What is needed:
Which lines in the data below contain the word "README"? Return each of them.

Recorded data:
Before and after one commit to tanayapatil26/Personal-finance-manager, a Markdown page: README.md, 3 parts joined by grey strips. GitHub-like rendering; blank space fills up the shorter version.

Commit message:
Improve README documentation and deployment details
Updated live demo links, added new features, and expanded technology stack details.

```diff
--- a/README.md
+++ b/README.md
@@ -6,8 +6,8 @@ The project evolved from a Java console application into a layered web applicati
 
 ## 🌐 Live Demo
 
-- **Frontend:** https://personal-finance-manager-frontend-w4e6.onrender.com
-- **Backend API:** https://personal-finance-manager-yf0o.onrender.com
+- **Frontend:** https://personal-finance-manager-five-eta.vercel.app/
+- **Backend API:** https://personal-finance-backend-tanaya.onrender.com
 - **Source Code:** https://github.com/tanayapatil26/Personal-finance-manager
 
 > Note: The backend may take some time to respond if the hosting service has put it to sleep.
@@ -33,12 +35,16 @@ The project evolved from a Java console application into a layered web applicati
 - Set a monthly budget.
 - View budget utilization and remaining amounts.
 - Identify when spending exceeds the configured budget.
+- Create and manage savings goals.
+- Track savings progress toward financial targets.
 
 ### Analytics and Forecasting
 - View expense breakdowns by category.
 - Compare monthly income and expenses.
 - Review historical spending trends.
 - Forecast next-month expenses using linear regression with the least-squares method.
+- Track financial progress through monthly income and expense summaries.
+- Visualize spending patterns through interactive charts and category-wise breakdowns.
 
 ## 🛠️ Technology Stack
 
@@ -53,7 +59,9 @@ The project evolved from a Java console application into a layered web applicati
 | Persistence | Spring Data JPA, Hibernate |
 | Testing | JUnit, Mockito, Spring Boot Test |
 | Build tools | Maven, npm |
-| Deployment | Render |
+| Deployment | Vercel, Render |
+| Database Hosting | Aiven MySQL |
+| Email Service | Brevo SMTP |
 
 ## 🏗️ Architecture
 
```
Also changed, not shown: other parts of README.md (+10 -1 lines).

Final answer:
Before and after one commit to tanayapatil26/Personal-finance-manager, a Markdown page: README.md, 3 parts joined by grey strips. GitHub-like rendering; blank space fills up the shorter version.
Improve README documentation and deployment details
--- a/README.md
+++ b/README.md
Also changed, not shown: other parts of README.md (+10 -1 lines).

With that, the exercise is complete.